In his time as a contractor, Bhattacharya said he has seen insurance companies focus on their own bottom line rather than making sure the client gets the proper repairs they need, even after years of paying premiums.
“(Insurance) is the only service you pay for religiously, pray you never have to use, and when you do, you expect to be given a hard time,” Bhattacharya said. “It’s the only business in this country where we accept that.”
Other than attorneys, public adjusters are the only licensed entities that can represent an insured party in an insurance claim. Most attorneys don’t specialize in home repair claims. He said adjusters employed by the insurance companies, whether they are on staff or independently contracted, aren’t working for the client, but for whoever is paying them.
“Whoever comes out for the insurance company, works for the insurance company.

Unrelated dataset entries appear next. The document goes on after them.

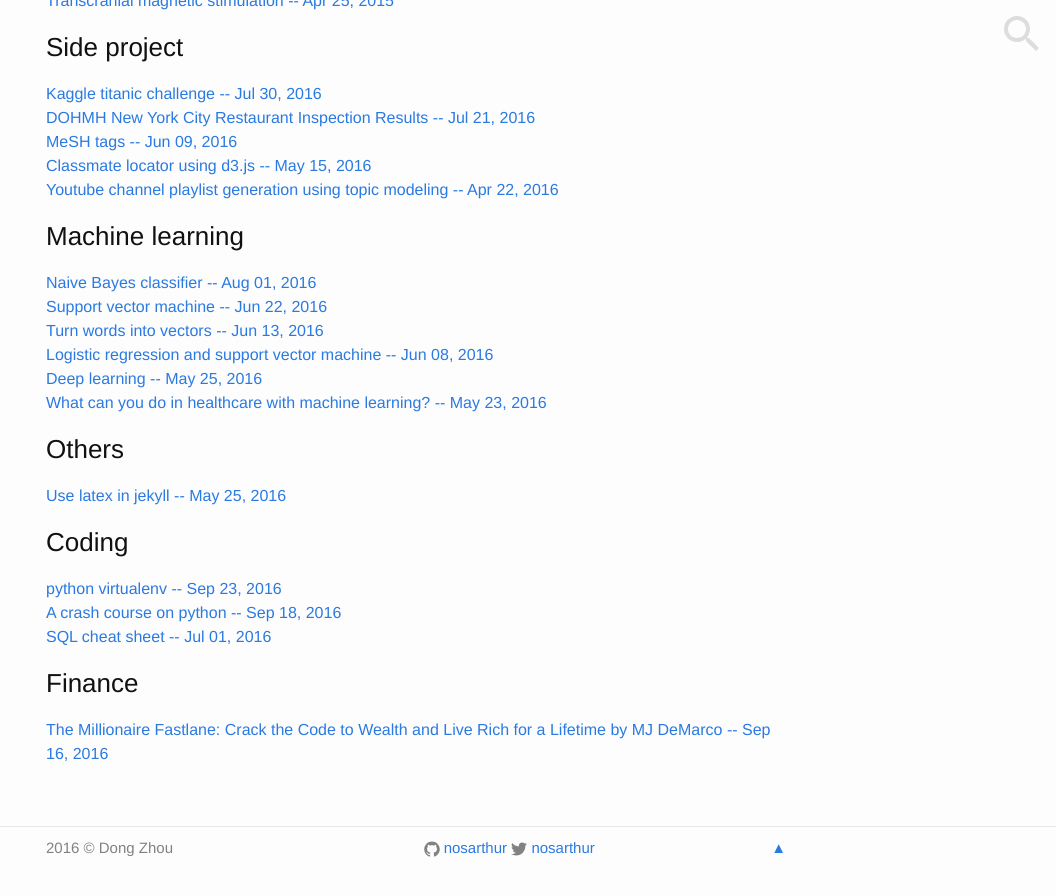
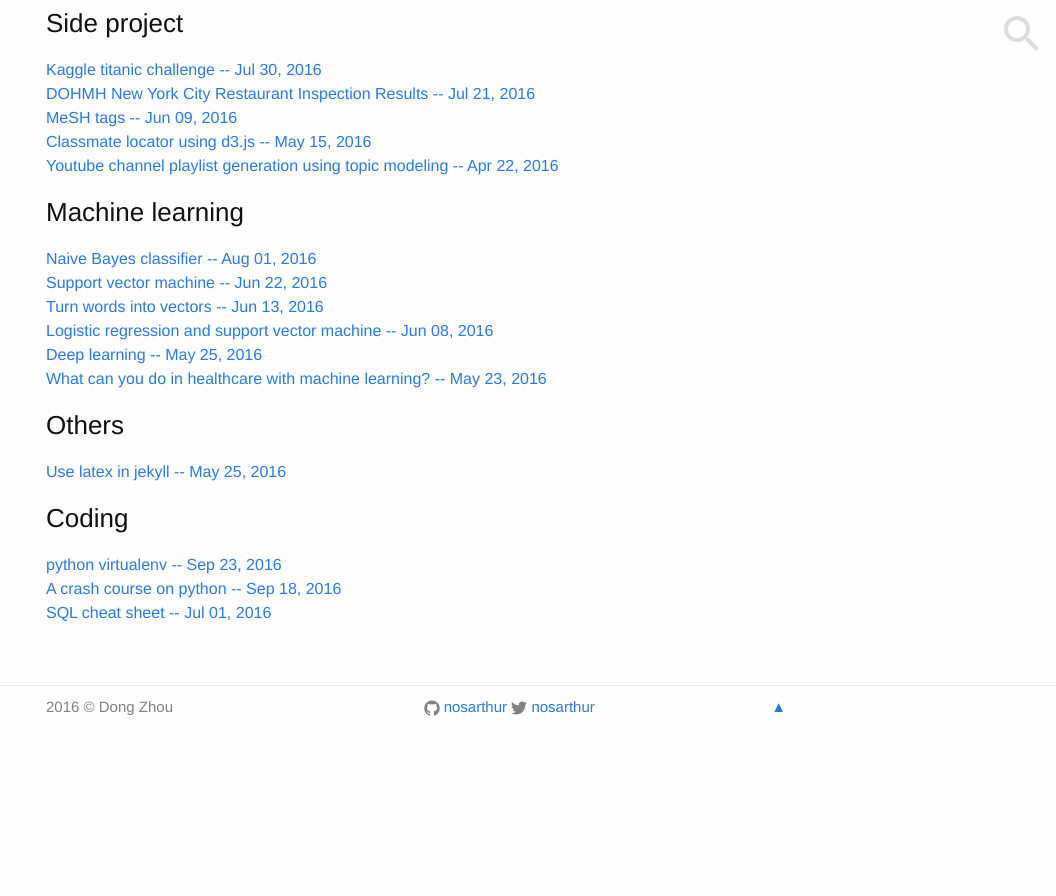
Before and after one commit to nosarthur/nosarthur.github.io, a Jekyll site: the page built from category.md, in a window 1280 px wide and 900 px high, scrolled down 1077 px. Shown: the top 896 px of the window, without its empty margins (224-1280 px from the left). Built offline with Jekyll 4.4.1, drawn with Linux system fonts in a browser that asks for light colours; after the commit the page ends 1836 px from its top, so only the background shows below that.

```diff
--- a/_posts/2016-09-16-fastlane.md
+++ b/_posts/2016-09-16-fastlane.md
@@ -2,7 +2,7 @@
 layout: post
 title: "The Millionaire Fastlane: Crack the Code to Wealth and Live Rich for a Lifetime by MJ DeMarco"
 date:   2016-09-16 10:00:00 -0500
-categories: [readings, finance]
+categories: [readings]
 comments: true
 tags: [finance]
 ---
```
Also changed, not shown: _drafts/transition.md (+2 -3 lines), _posts/2016-09-18-python-course.md (+8 -8 lines).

They’re paid by the insurance company, they’re given direction by the insurance company,” Bhattacharya said. “They may be nice to the homeowner and they’re very courteous, but they never truly work for the homeowner.”
Public adjusters are usually paid based on a percentage of the additional funds gained over the initial insurance company estimate. Bhattacharya said the percentage he charges is judged on a case-by-case basis for the time being.
Public adjusters can be employed for any first-party property claims, meaning when a person is seeking compensation from their own insurance companies rather than someone else’s. So, for example, no personal injury claims. Real estate-related claims, Bhattacharya said, are the most typical scenario in which public adjusters are called.
Offering an alternative
He runs the business out of the same Midlothian office he uses for his other ventures, Plumbline Construction Co. and Ardent Properties, at 400A Southlake Blvd. Bhattacharya said one of the biggest challenges in building his new company is education and outreach to let people know such a profession exists. Many times, people think their only option is to hire a lawyer or to just accept whatever their insurance offers.
He’s working on his social media presence as well as preparing educational talks to teach about the industry.
Bhattacharya obtained his license to work as a public adjuster from the State Corporate Commission in March, and on May 9 received his public adjuster firm license and opened Old Dominion Public Adjusters.
He said he’s worked a handful of claims since then, including arguing on behalf of a homeowner after a kitchen fire. He went back and forth with the insurance company, arguing that damage to the home was worse than the insurance company was willing to pay for initially.
“After we presented our case to the supervising adjuster with the reasoning behind why these items needed to be replaced, they agreed to nearly everything, and the insurance company paid it,” Bhattacharya said.
“And the truth is they should pay for it,” he said. “You should have a house that looks the same or better after the loss. That’s what people pay for.”